▸ EXTRACTED DATA:

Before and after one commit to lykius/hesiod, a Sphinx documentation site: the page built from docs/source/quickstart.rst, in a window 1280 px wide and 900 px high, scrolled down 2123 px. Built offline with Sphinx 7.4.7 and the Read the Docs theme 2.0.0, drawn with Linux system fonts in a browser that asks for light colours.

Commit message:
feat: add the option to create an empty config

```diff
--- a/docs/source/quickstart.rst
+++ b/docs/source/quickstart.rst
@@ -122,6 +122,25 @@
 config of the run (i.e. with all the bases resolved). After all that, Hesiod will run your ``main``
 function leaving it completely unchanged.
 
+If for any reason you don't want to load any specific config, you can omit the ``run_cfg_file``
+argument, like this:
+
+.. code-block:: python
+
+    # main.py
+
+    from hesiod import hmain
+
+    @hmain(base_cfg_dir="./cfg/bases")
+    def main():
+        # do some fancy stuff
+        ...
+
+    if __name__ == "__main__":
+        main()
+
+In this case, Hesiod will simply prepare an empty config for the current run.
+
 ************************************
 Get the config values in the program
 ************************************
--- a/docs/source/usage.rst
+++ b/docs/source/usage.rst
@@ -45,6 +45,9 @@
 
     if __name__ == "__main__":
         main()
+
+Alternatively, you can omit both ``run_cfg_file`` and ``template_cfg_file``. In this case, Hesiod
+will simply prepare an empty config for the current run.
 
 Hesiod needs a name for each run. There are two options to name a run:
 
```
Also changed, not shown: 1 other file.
* * *
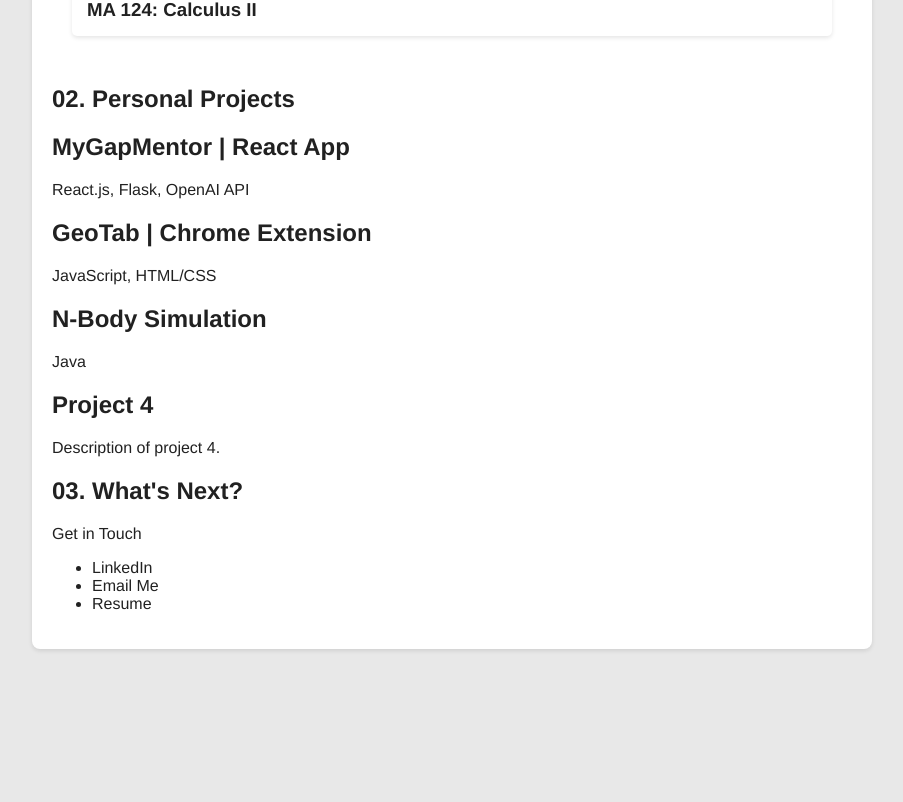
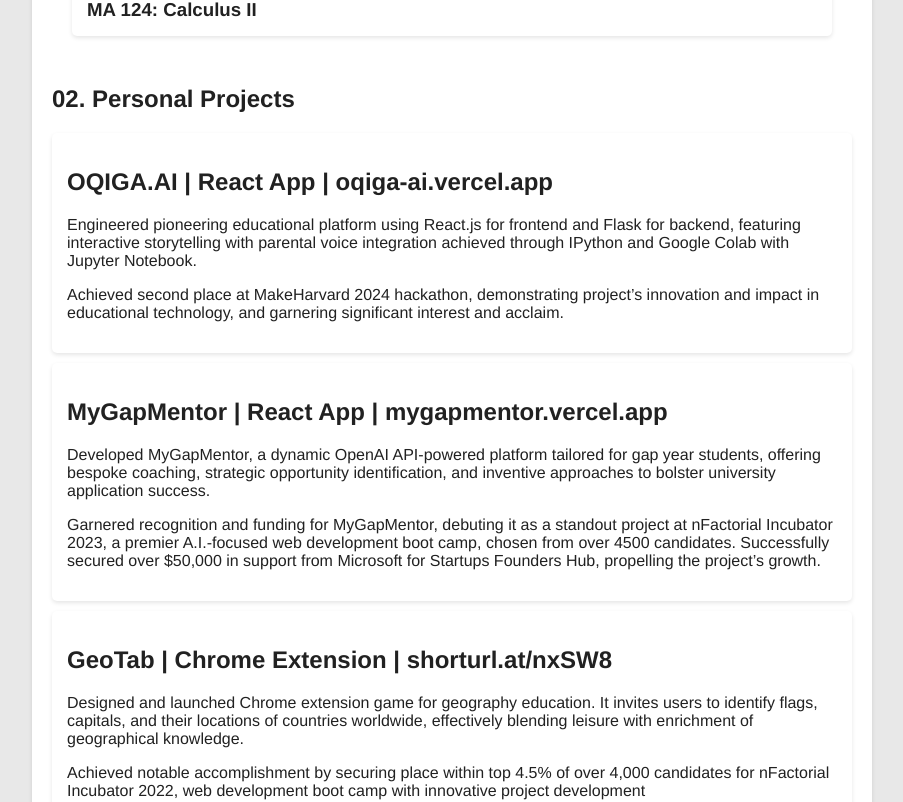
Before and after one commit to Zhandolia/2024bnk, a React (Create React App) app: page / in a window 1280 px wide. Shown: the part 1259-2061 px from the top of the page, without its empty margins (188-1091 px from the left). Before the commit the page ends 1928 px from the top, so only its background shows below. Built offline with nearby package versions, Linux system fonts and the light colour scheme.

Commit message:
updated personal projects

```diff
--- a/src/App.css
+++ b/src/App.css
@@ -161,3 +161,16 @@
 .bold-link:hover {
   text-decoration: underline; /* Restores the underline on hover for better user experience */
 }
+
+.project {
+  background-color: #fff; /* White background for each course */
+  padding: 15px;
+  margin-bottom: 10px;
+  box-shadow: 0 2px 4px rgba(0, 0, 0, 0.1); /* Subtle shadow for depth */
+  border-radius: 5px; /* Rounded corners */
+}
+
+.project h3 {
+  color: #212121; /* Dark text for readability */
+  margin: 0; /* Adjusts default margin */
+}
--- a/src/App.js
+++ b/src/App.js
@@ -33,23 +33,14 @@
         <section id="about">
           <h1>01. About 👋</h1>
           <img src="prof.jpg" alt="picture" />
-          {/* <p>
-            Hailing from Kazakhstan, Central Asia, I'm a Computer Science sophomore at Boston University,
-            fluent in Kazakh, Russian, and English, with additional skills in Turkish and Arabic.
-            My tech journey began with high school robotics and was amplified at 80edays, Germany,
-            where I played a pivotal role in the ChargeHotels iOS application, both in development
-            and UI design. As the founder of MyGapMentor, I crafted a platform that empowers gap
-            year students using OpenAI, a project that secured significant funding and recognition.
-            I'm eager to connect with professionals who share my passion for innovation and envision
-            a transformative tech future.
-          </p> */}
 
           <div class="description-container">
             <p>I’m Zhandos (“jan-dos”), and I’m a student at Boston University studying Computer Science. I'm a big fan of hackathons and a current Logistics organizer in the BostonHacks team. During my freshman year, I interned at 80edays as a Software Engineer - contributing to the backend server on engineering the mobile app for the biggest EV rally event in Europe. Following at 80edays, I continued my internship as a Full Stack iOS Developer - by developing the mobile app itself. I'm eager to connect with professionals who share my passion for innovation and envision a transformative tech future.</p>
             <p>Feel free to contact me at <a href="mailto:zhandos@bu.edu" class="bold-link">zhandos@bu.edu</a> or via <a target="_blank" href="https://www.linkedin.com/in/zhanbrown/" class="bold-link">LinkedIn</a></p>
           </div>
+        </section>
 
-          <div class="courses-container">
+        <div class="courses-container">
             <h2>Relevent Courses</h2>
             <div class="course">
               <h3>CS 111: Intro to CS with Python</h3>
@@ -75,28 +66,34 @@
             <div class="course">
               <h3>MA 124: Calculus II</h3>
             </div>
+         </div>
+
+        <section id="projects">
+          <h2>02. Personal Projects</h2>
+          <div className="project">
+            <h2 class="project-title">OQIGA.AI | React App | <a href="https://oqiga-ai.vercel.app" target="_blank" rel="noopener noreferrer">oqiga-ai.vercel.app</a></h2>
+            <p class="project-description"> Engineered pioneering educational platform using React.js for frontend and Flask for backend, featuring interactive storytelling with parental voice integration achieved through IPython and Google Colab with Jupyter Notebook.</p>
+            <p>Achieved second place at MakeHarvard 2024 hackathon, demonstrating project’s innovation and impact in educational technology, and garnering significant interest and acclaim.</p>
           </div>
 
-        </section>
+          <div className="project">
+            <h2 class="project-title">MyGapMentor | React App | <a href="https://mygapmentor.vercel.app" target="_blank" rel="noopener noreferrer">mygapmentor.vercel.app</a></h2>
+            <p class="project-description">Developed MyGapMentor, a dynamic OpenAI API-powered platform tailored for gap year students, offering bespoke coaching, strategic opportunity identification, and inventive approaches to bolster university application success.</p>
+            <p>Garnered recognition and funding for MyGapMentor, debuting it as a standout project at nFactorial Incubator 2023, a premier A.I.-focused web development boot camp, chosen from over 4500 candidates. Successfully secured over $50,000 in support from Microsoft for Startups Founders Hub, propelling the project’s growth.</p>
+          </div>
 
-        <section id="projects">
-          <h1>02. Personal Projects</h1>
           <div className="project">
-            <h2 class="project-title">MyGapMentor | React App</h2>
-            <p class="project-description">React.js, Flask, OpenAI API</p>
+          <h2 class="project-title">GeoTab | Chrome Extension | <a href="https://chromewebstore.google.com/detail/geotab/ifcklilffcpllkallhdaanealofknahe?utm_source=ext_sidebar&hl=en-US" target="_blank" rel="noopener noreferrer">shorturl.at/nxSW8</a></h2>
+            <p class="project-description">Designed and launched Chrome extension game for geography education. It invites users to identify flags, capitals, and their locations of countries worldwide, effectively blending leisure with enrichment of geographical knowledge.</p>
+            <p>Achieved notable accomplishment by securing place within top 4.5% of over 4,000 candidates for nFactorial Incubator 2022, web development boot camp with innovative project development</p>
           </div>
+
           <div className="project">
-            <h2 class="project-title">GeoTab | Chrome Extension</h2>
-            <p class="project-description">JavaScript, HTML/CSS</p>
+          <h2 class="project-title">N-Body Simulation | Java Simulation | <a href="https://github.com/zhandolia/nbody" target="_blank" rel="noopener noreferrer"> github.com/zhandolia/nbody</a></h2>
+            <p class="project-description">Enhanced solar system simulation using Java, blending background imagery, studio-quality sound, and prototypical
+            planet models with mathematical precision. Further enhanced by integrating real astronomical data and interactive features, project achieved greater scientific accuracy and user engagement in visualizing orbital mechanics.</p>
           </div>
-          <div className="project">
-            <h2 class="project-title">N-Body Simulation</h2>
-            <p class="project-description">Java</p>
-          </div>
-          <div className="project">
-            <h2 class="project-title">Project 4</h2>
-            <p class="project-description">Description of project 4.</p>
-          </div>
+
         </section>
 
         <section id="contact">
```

▸ INSTRUCTIONS TO FOLLOW: The answer should be only a number: the count of lines in the listing above that contain the word "Science".

▸ TASK SOLUTION: 2